Global Earnings Credit Ratio (Global ECR)
One solution to having surplus cash in a country with currency movement or other controls (such as restrictions on credit interest rates) is to use this surplus to offset against bank fees in completely different jurisdictions around the globe 1 . This enables corporates to maximise the value they can derive from trapped cash locations.
In addition, they can also extract a hidden benefit which allows them to maximise shareholder value. Figure 1 illustrates the use of J.P. Morgan's Global ECR which can benefit not just in terms of Profit & Loss, but also on other metrics tracked by investors, such as expense ratios and operating margins. As a result, corporates may even find that a solution such as ECR delivers a better benefit in some jurisdictions than choosing to receive interest locally on balances.
Solutions such as Global ECR are also extremely time-efficient from a corporate treasury perspective because they are automatically applied to offset bank service fees. No active intervention by treasury staff is required, thereby saving time and resources. Using transactional accounts in conjunction with a solution such as Global ECR delivers the transparency treasurers need to manage cash efficiently. This is because balance and transaction information, along with fee details, are available on-demand and included in monthly account analysis statements. This in turn facilitates accurate forecasting of short-term cash, which is a major challenge for many treasuries.
Therefore, operating balances in jurisdictions where it would otherwise be impossible to extract surplus funds, are ideally suited to solutions such as Global ECR and allows corporates to unlock the maximum value from operating relationships.
Figure 1: Illustrates the benefits2 of J.P. Morgan's Global ECR
Liquidity Management Account (LMA)
A related solution that also facilitates this unlocking of value is LMA, which allows clients to receive an enhanced rate of return on their operating cash balances.
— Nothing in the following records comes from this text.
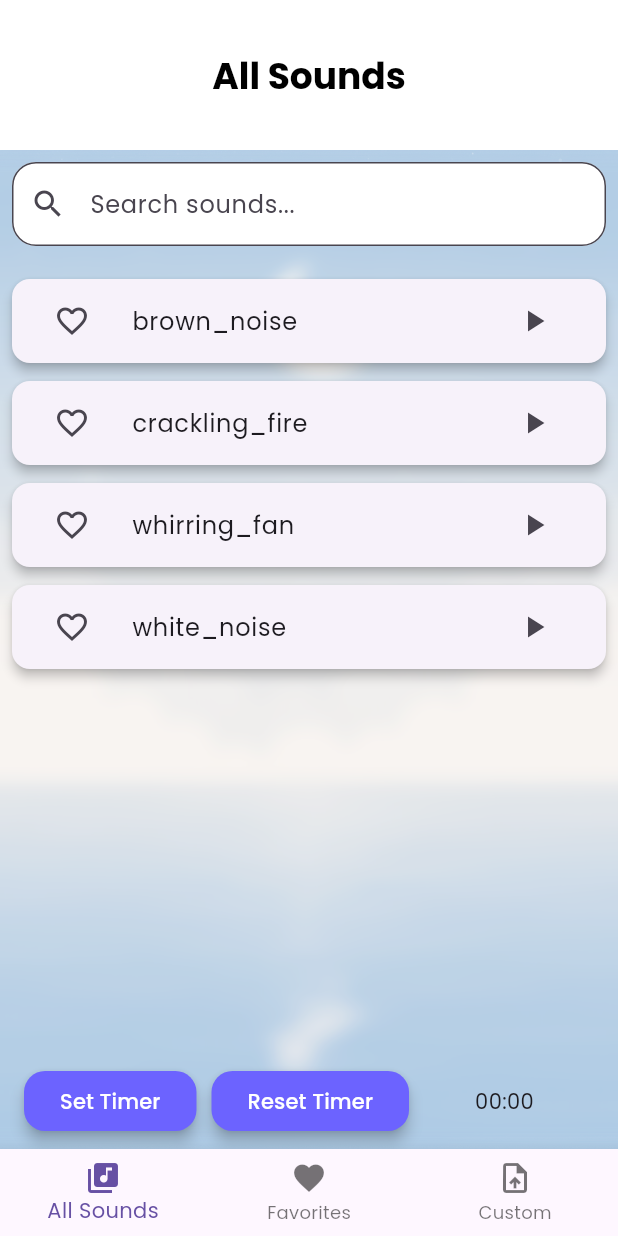
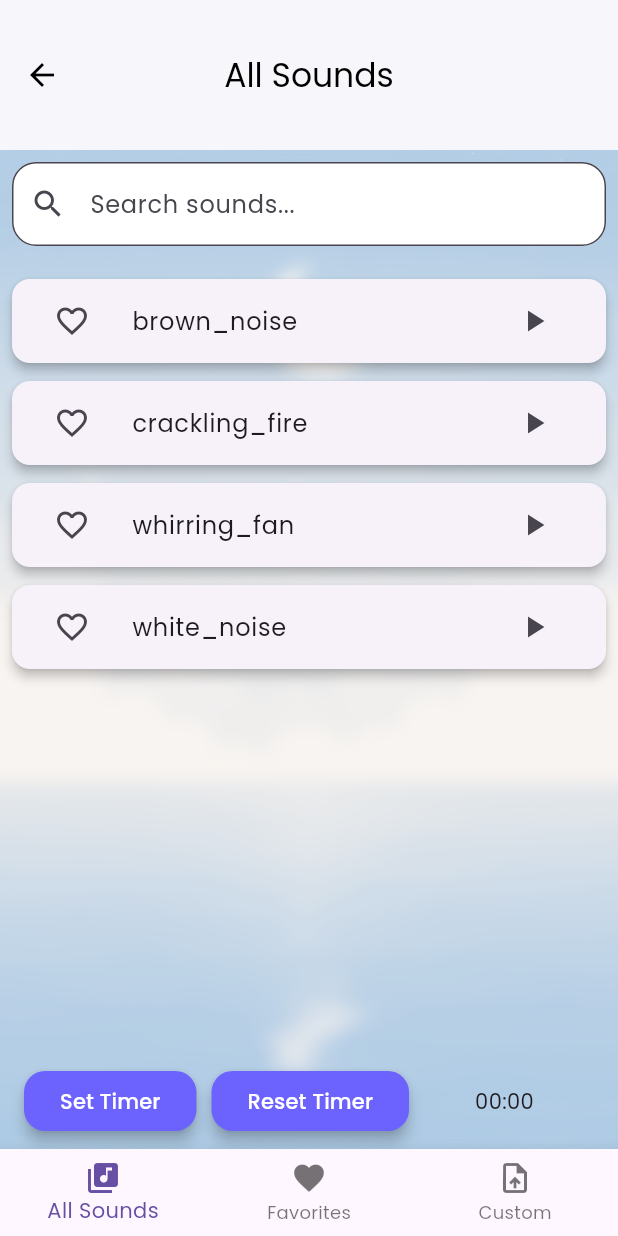
Before and after one commit to evanlee2212/sleep_tracker, a Flutter app: the SoundTabs screen opened directly, on a phone screen of 412 x 824 dp. Run offline on Flutter 3.47's test engine with Material 3 defaults, Android fonts, the phone set to English and light mode, and no system bars; our stand-ins replace audioplayers, awesome_notifications, cloud_firestore, firebase_auth, firebase_core, fl_chart and 5 more; missing offline and left inert: usage_stats; accounts and stored records are empty.

Commit message:
fixed the debug flag and added the back button and functionality
fixed the debug flag and added the back button and functionality

```diff
--- a/lib/dreams/views/sounds.dart
+++ b/lib/dreams/views/sounds.dart
@@ -1,23 +1,24 @@
 import 'package:flutter/material.dart';
+import 'package:flutter/services.dart';
 import 'package:audioplayers/audioplayers.dart';
 import 'package:shared_preferences/shared_preferences.dart';
 import 'dart:async';
 import 'dart:math';
 import '../../components/theme.dart';
 
-void main() => runApp(const SleepSoundApp());
+// void main() => runApp(const SleepSoundApp());
 
-class SleepSoundApp extends StatelessWidget {
-  const SleepSoundApp({super.key});
+class SleepSoundPage extends StatelessWidget {
+  const SleepSoundPage({super.key});
 
   @override
   Widget build(BuildContext context) {
-    return MaterialApp(
-      theme: AppTheme.lightTheme,
-      home: const SoundTabs(),
+    return Scaffold(
+      body: SoundTabs(),
     );
   }
 }
+
 
 class SoundTabs extends StatefulWidget {
   const SoundTabs({super.key});
@@ -30,10 +31,21 @@ class _SoundTabsState extends State<SoundTabs> {
   int _selectedIndex = 0;
   List<String> favorites = [];
 
+  final List<String> _titles = ['All Sounds', 'Favorites', 'Custom'];
+
   @override
   void initState() {
     super.initState();
     _loadFavorites();
+
+    // 🔹 Status bar dark icons for white AppBar
+    SystemChrome.setSystemUIOverlayStyle(
+      SystemUiOverlayStyle.dark.copyWith(
+        statusBarColor: Colors.white,
+        statusBarIconBrightness: Brightness.dark,
+        statusBarBrightness: Brightness.light,
+      ),
+    );
   }
 
   void _loadFavorites() async {
@@ -52,7 +64,21 @@ class _SoundTabsState extends State<SoundTabs> {
   @override
   Widget build(BuildContext context) {
     return Scaffold(
-      appBar: AppTheme.buildAppBar(['All Sounds', 'Favorites', 'Custom'][_selectedIndex]),
+      appBar: AppBar(
+        backgroundColor: Colors.white,
+        elevation: 1,
+        centerTitle: true,
+        iconTheme: const IconThemeData(color: Colors.black),
+        title: Text(
+          _titles[_selectedIndex],
+          style: const TextStyle(color: Colors.black),
+        ),
+        leading: IconButton(
+          icon: const Icon(Icons.arrow_back),
+          onPressed: () => Navigator.pop(context), // ⬅️ This will now go back to ResourcesPage
+        ),
+      ),
+
       body: BackgroundWrapper(
         child: IndexedStack(
           index: _selectedIndex,
@@ -75,6 +101,7 @@ class _SoundTabsState extends State<SoundTabs> {
     );
   }
 }
+
 
 class EqualizerPainter extends CustomPainter {
   final List<double> bars;
```
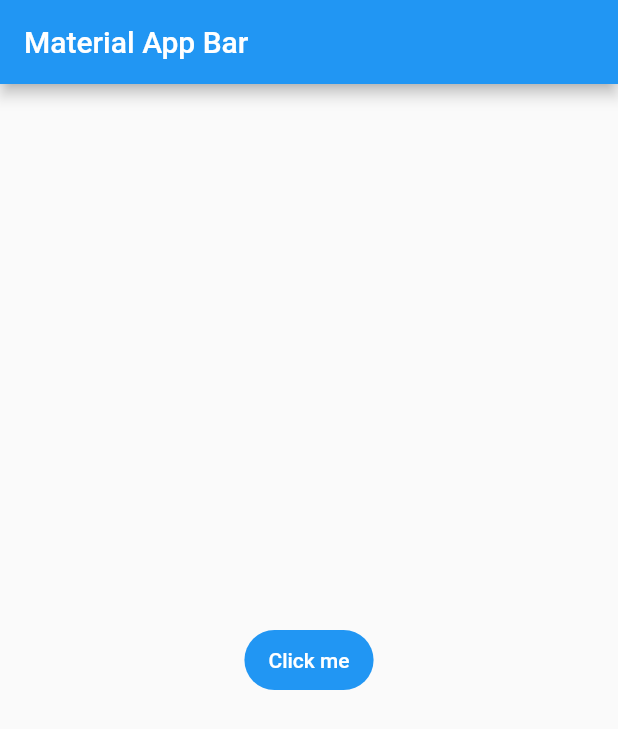
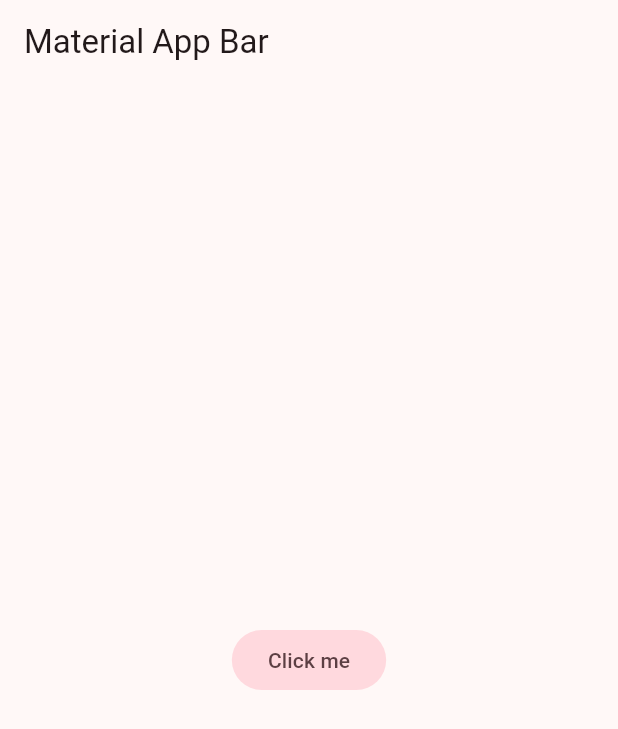
Before and after one commit to engelcituk/yes-no-app, a Flutter app: the screen it shows after launch, on a phone screen of 412 x 824 dp. Shown: the top 729 px of the screen. Run offline on Flutter 3.47's test engine with Material 2 defaults, Android fonts, the phone set to English and light mode, and no system bars.

Commit message:
estilo global para la aplicación

```diff
--- /dev/null
+++ b/lib/config/theme/app_theme.dart
@@ -0,0 +1,26 @@
+import 'package:flutter/material.dart';
+
+//el guion bajo lo vuelve privado
+const Color _customColor = Color(0xFF5C11D4);
+
+const List<Color> _colorThemes = [
+  _customColor,
+  Colors.blue,
+  Colors.teal,
+  Colors.green,
+  Colors.yellow,
+  Colors.orange,
+  Colors.pink,
+];
+
+class AppTheme {
+  final int selectedColor;
+
+  AppTheme({
+    this.selectedColor = 0 // argumentos con nombre y por default 0 o sino es default 0 se pondría como required
+  }):assert( selectedColor >= 0 && selectedColor <= _colorThemes.length - 1, 'Colors must be between 0 and ${_colorThemes.length - 1 }' );
+  // mètodo para construir el tema
+  ThemeData theme() {
+    return ThemeData(useMaterial3: true, colorSchemeSeed: _colorThemes[selectedColor]);
+  }
+}
--- a/lib/main.dart
+++ b/lib/main.dart
@@ -1,4 +1,5 @@
 import 'package:flutter/material.dart';
+import 'package:yes_no_app/config/theme/app_theme.dart';
 
 void main() => runApp(const MyApp());
 
@@ -10,6 +11,7 @@ class MyApp extends StatelessWidget {
     return MaterialApp(
       title: 'Yes No App',
       debugShowCheckedModeBanner: false,
+      theme: AppTheme( selectedColor: 6 ).theme(),
       home: Scaffold(
         appBar: AppBar(
           title: const Text('Material App Bar'),
```
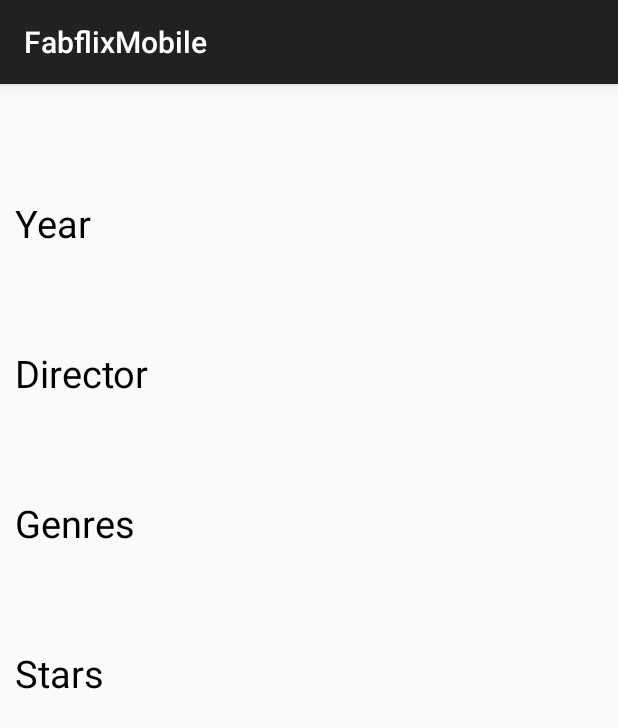
After one commit to jdluong/fabflix, an Android app: the SingleMovieActivity screen opened directly, with no data from a screen before it, on a phone screen of 412 x 824 dp. The commit adds this screen. Shown: the top 728 px of the screen. Run offline under Robolectric (Android 15) with nearby library versions, the phone set to English and light mode, and no system bars; 2 statements that could not run were skipped.

Commit message:
finished app ui/result loading

```diff
--- a/app/src/main/AndroidManifest.xml
+++ b/app/src/main/AndroidManifest.xml
@@ -20,9 +20,8 @@
                 <category android:name="android.intent.category.LAUNCHER"/>
             </intent-filter>
         </activity>
-        <activity
-                android:name=".ListViewActivity"
-        ></activity>
+        <activity android:name=".ListViewActivity"></activity>
+        <activity android:name=".SingleMovieActivity"></activity>
         <!--By default Android supports only HTTPS connection. To enable HTTP, the below line is needed-->
         <uses-library android:name="org.apache.http.legacy" android:required="false"/>
     </application>
--- a/app/src/main/java/edu/uci/ics/fabflixmobile/Login.java
+++ b/app/src/main/java/edu/uci/ics/fabflixmobile/Login.java
@@ -32,7 +32,8 @@ public class Login extends AppCompatActivity {
     private EditText password;
     private TextView message;
     private Button loginButton;
-    private String url;
+    private String url = "http://10.0.2.2:8080/fabflix_backend_war/api/app/";
+    //String url = "https://ec2-54-68-162-171.us-west-2.compute.amazonaws.com:8443/fabflix-backend/api/";
 
     @Override
     protected void onCreate(Bundle savedInstanceState) {
@@ -47,7 +48,6 @@ public class Login extends AppCompatActivity {
          * In Android, localhost is the address of the device or the emulator.
          * To connect to your machine, you need to use the below IP address
          * **/
-        url = "http://10.0.2.2:8080/fabflix_backend_war/api/app/";
 
         //assign a listener to call a function to handle the user request when clicking a button
         loginButton.setOnClickListener(new View.OnClickListener() {
--- /dev/null
+++ b/app/src/main/java/edu/uci/ics/fabflixmobile/SingleMovieActivity.java
@@ -0,0 +1,54 @@
+package edu.uci.ics.fabflixmobile;
+
+import android.os.Bundle;
+import android.support.v7.app.AppCompatActivity;
+import android.widget.RelativeLayout;
+import android.widget.TextView;
+
+import java.util.ArrayList;
+
+public class SingleMovieActivity extends AppCompatActivity {
+    RelativeLayout singleMovieView;
+
+    @Override
+    protected void onCreate(Bundle savedInstanceState) {
+        super.onCreate(savedInstanceState);
+        setContentView(R.layout.singlemovie);
+        singleMovieView = findViewById(R.id.singleMovie);
+
+        String title = getIntent().getStringExtra("title");
+        String year = getIntent().getStringExtra("year");
+        String director = getIntent().getStringExtra("director");
+
+        ArrayList<String> genres = getIntent().getStringArrayListExtra("genres");
+        ArrayList<String> stars = getIntent().getStringArrayListExtra("stars");
+        StringBuilder genreStr = new StringBuilder();
+        StringBuilder starStr = new StringBuilder();
+
+        for (int i = 0; i < genres.size(); ++i) {
+            if (i == genres.size() - 1)
+                genreStr.append(genres.get(i));
+            else
+                genreStr.append(genres.get(i) + "\n");
+        }
+
+        for (int i = 0; i < stars.size(); ++i) {
+            if (i == stars.size() - 1)
+                starStr.append(stars.get(i));
+            else
+                starStr.append(stars.get(i) + "\n");
+        }
+
+        TextView movieTitle = singleMovieView.findViewById(R.id.movieTitle);
+        TextView yearValue = singleMovieView.findViewById(R.id.yearValue);
+        TextView dirValue = singleMovieView.findViewById(R.id.dirValue);
+        TextView genreValue = singleMovieView.findViewById(R.id.genreValue);
+        TextView starValue = singleMovieView.findViewById(R.id.starValue);
+
+        movieTitle.setText(title);
+        yearValue.setText(year);
+        dirValue.setText(director);
+        genreValue.setText(genreStr.toString());
+        starValue.setText(starStr.toString());
+    }
+}
--- a/app/src/main/res/layout/singlemovie.xml
+++ b/app/src/main/res/layout/singlemovie.xml
@@ -1,45 +1,48 @@
 <?xml version="1.0" encoding="utf-8"?>
 <RelativeLayout xmlns:android="http://schemas.android.com/apk/res/android"
-                xmlns:tools="http://schemas.android.com/tools" android:layout_width="match_parent"
-                android:layout_height="match_parent">
-
+                xmlns:tools="http://schemas.android.com/tools"
+                android:layout_width="match_parent"
+                android:layout_height="match_parent"
+                android:id="@+id/singleMovie">
 
     <TextView
             android:text="TextView"
             android:layout_width="match_parent"
-            android:layout_height="wrap_content" android:id="@+id/title"
+            android:layout_height="wrap_content"
+            android:id="@+id/movieTitle"
             tools:text="Movie Title"
             android:textAppearance="@style/TextAppearance.AppCompat.Large" android:textSize="35sp"
             android:textColor="@color/red" android:paddingTop="10dp" android:paddingLeft="10dp" android:minLines="1"
             android:textStyle="italic" android:minHeight="65dp" android:paddingRight="10dp"/>
     <TextView
-            android:text="TextView"
+            android:text="Year"
             android:layout_width="match_parent"
-            android:layout_height="wrap_content" android:id="@+id/yearTitle" android:layout_below="@id/title"
-            android:minHeight="50dp" android:paddingTop="10dp" tools:text="Year"
+            android:layout_height="wrap_content"
+            android:id="@+id/yearTitle" android:layout_below="@id/movieTitle"
+            android:minHeight="50dp" android:paddingTop="10dp"
             android:textSize="25sp" android:textColor="#000000"
             android:textAppearance="@style/TextAppearance.AppCompat.Large"
             android:paddingLeft="10dp" android:paddingRight="10dp" android:paddingBottom="5dp"/>
     <TextView
-            android:text="TextView"
+            android:text="Director"
             android:layout_width="match_parent"
             android:layout_height="wrap_content" android:id="@+id/directorTitle" android:layout_below="@id/yearValue"
-            android:minHeight="50dp" android:paddingTop="10dp" android:paddingLeft="10dp" tools:text="Director"
+            android:minHeight="50dp" android:paddingTop="10dp" android:paddingLeft="10dp"
             android:textSize="25sp" android:textColor="#000000"
             android:textAppearance="@style/TextAppearance.AppCompat.Large" android:paddingRight="10dp"/>
     <TextView
-            android:text="TextView"
+            android:text="Genres"
             android:layout_width="match_parent"
             android:layout_height="wrap_content" android:layout_below="@id/dirValue"
-            android:minHeight="50dp" android:paddingTop="10dp" android:paddingLeft="10dp" tools:text="Genres"
+            android:minHeight="50dp" android:paddingTop="10dp" android:paddingLeft="10dp"
             android:textSize="25sp" android:textColor="#000000"
             android:textAppearance="@style/TextAppearance.AppCompat.Large" android:id="@+id/genreTitle"
             android:paddingRight="10dp"/>
     <TextView
-            android:text="TextView"
+            android:text="Stars"
             android:layout_width="match_parent"
             android:layout_height="wrap_content" android:layout_below="@id/genreValue"
-            android:minHeight="50dp" android:paddingTop="10dp" android:paddingLeft="10dp" tools:text="Stars"
+            android:minHeight="50dp" android:paddingTop="10dp" android:paddingLeft="10dp"
             android:textSize="25sp" android:textColor="#000000"
             android:textAppearance="@style/TextAppearance.AppCompat.Large" android:id="@+id/starTitle"
             android:paddingRight="10dp"/>
--- a/fabflix-backend/src/main/java/com/fabflix/fabflix/repository/JdbcMovieRepository.java
+++ b/fabflix-backend/src/main/java/com/fabflix/fabflix/repository/JdbcMovieRepository.java
@@ -1197,4 +1197,6 @@ public class JdbcMovieRepository implements MovieRepository {
 
         return ResponseEntity.ok().headers(responseHeaders).body(response.toString());
     }
+
+
 }
```
Also changed, not shown: app/src/main/java/edu/uci/ics/fabflixmobile/ListViewActivity.java (+54 -65 lines), app/src/main/java/edu/uci/ics/fabflixmobile/MovieListViewAdapter.java (+41 -14 lines), app/src/main/java/edu/uci/ics/fabflixmobile/MovieWithDetails.java (added, +33 -0 lines), app/src/main/java/edu/uci/ics/fabflixmobile/Rating.java (added, +38 -0 lines), app/src/main/java/edu/uci/ics/fabflixmobile/Star.java (added, +38 -0 lines), app/src/main/res/layout/listview.xml (+17 -1 lines), app/src/main/res/layout/row.xml (+5 -4 lines), app/src/main/res/menu/menu.xml (deleted, +0 -11 lines).
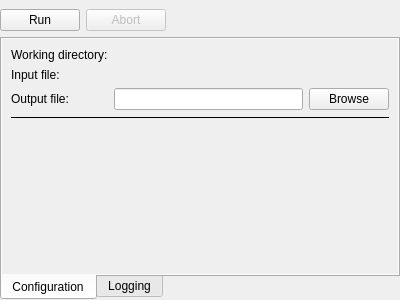
Above: tools/mcrl2-gui-qt/toolinstance.ui from gijskant/mcrl2-pmc before the change. Below: the same form after it.
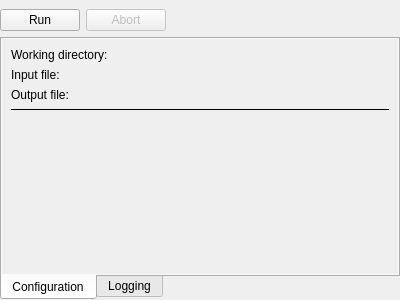
That is the form after the change. Custom widgets are drawn as their Qt base class.

Commit message: (mCRL2-gui-qt) Implemented FilePicker and ToolValue classes.

The edit to the form file:
```diff
--- a/tools/mcrl2-gui-qt/toolinstance.ui
+++ b/tools/mcrl2-gui-qt/toolinstance.ui
@@ -138,18 +138,7 @@
               </widget>
              </item>
              <item row="2" column="1">
-              <layout class="QHBoxLayout" name="lytFileOut">
-               <item>
-                <widget class="QLineEdit" name="edtFileOut"/>
-               </item>
-               <item>
-                <widget class="QPushButton" name="btnFileOutBrowse">
-                 <property name="text">
-                  <string>Browse</string>
-                 </property>
-                </widget>
-               </item>
-              </layout>
+              <widget class="FilePicker" name="pckFileOut" native="true"/>
              </item>
             </layout>
            </item>
@@ -234,6 +223,14 @@
    </item>
   </layout>
  </widget>
+ <customwidgets>
+  <customwidget>
+   <class>FilePicker</class>
+   <extends>QWidget</extends>
+   <header>filepicker.h</header>
+   <container>1</container>
+  </customwidget>
+ </customwidgets>
  <resources/>
  <connections/>
 </ui>
```
The commit also changes 10 other files.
LMA pays increased rates for balances that are stable in the account, thereby allowing clients to enjoy same day liquidity and yet also receive enhanced rates for these balances.
This approach confers multiple benefits. Like short-term cash flow management, cash forecasting is greatly simplified, because cash remains accessible in the operating account and is not subject to a term period lock-in and potential breakage fees, as it would with a conventional term deposit. It is also workflow-efficient, as there are no complex laddering or layering strategies for treasury to manage (balances are valued automatically), so the workload of analysing, executing and reconciling short-term investments is eliminated, as is the need for additional accounts.
The current low interest rate environment is imposing considerable pressure on treasuries to achieve tough yield targets. A LMA can add considerable value here - the intrinsic term value embedded in operating cash is automatically calculated and the appropriate enhanced yield applied. Furthermore, using operating liquidity intraday does not impact yield, since term value is calculated on end-of-day balances. Balances are always 100% invested and even if they are volatile, the appropriate effective term value is always recognised and delivered.
Corporates can achieve a significant degree of self-funding, even in a relatively challenging environment. The motivation to do so is certainly present in the form of Basel III, in addition to more general pressures, such as the scrutiny of cost and efficiency metrics by investors. Furthermore, as Asian corporations continue to expand geographically, the pressure to self-fund will only become more acute.
By combining conventional cash concentration techniques like physical and notional pooling, with new innovative products and solutions like Global ECR and LMA, corporates can look to better optimise their liquidity globally.
Head of APAC Treasury and Liquidity Solutions
J.P. Morgan Treasury Solutions